Skin cancer rates among Caucasians have been climbing steadily over the last decade, but so too are the number of incidences in ethnic skin. At the core of the problem is the (erroneous) belief that ethnic skin is immune from the sun’s carcinogenic rays. “People need to realize that skin of color burns too,” says YouBeauty Dermatology Expert, Jeanine B. Downie, M.D. “Radiation absorbed from the sun can have you seeing cancer down the road.”
However, while it’s hard to find data comparing skin cancer rates between white and non-caucasian skin types, we do know that melanoma mortality rates among darker-skin people are disproportionately higher.
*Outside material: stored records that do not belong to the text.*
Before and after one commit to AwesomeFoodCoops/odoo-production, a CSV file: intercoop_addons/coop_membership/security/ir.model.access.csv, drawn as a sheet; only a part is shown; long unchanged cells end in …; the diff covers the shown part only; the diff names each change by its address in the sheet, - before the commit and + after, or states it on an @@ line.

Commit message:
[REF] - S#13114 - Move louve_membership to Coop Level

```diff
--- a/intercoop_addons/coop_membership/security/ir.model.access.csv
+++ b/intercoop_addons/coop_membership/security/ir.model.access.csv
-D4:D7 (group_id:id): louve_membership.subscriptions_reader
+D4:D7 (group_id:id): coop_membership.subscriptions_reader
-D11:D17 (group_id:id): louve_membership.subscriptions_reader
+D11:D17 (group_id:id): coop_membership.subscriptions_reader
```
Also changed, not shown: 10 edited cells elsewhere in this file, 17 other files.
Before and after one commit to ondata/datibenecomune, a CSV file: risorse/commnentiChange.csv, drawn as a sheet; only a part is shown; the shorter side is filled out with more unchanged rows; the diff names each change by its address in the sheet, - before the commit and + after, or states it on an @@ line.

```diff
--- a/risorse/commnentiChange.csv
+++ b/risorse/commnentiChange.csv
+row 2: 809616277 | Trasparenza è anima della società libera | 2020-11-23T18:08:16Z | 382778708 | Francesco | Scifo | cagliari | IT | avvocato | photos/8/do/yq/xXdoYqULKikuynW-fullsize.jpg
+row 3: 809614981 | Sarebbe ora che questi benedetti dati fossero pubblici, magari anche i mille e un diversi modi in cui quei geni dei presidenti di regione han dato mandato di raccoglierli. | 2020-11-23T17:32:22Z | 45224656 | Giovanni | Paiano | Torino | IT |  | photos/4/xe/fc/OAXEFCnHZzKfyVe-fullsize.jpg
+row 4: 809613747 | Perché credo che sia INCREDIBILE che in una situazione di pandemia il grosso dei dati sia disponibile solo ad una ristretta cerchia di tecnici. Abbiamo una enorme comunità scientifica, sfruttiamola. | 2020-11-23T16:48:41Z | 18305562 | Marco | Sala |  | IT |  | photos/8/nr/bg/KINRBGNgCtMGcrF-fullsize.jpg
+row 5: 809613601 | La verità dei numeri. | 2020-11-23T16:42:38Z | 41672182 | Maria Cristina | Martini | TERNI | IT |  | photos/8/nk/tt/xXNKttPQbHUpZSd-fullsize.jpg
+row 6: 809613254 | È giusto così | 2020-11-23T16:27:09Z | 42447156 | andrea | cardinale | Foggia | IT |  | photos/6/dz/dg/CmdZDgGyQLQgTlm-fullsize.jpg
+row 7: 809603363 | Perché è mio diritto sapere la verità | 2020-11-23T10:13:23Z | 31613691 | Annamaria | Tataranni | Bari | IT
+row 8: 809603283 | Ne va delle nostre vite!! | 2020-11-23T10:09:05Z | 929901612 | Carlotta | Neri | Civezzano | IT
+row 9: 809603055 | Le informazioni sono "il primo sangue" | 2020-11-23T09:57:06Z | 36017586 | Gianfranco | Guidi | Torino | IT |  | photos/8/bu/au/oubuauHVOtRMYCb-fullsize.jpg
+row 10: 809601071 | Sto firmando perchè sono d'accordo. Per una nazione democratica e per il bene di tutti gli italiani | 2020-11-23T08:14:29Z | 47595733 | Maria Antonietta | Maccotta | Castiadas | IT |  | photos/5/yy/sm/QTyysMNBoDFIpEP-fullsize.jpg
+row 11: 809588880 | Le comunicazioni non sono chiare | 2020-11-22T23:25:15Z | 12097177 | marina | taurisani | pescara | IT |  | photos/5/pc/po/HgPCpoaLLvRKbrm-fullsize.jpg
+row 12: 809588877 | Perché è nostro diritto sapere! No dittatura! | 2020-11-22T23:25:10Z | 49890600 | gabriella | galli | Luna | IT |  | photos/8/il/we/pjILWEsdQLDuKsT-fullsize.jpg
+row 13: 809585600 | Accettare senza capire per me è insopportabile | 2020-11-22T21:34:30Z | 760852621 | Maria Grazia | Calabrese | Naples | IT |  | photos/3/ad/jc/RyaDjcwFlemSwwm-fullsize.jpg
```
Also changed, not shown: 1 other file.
That’s because all these forms of cancer tend to be diagnosed at a later stage when they’re often advanced and potentially fatal, explains Dr. Mona Gohara, M.D., assistant clinical professor at Yale University School of Medicine’s department of dermatology.
“Bob Marley died at age 36 from a melanoma that started under a toenail and spread to his brain,” says Maryland dermatologist, Dr. Noelle S. Sherber. “Lesions in these areas tend to grow horizontally and spread out on the skin’s surface, so early detection is key.”
Non-melanoma skin cancers are also on the rise. The milder, basal cell carcinoma is predominantly found among Caucasians, Hispanics and Asians, while the more aggressive squamous cell carcinoma most commonly strikes the African American and Asian Indian communities and can metastasize to other organs quickly.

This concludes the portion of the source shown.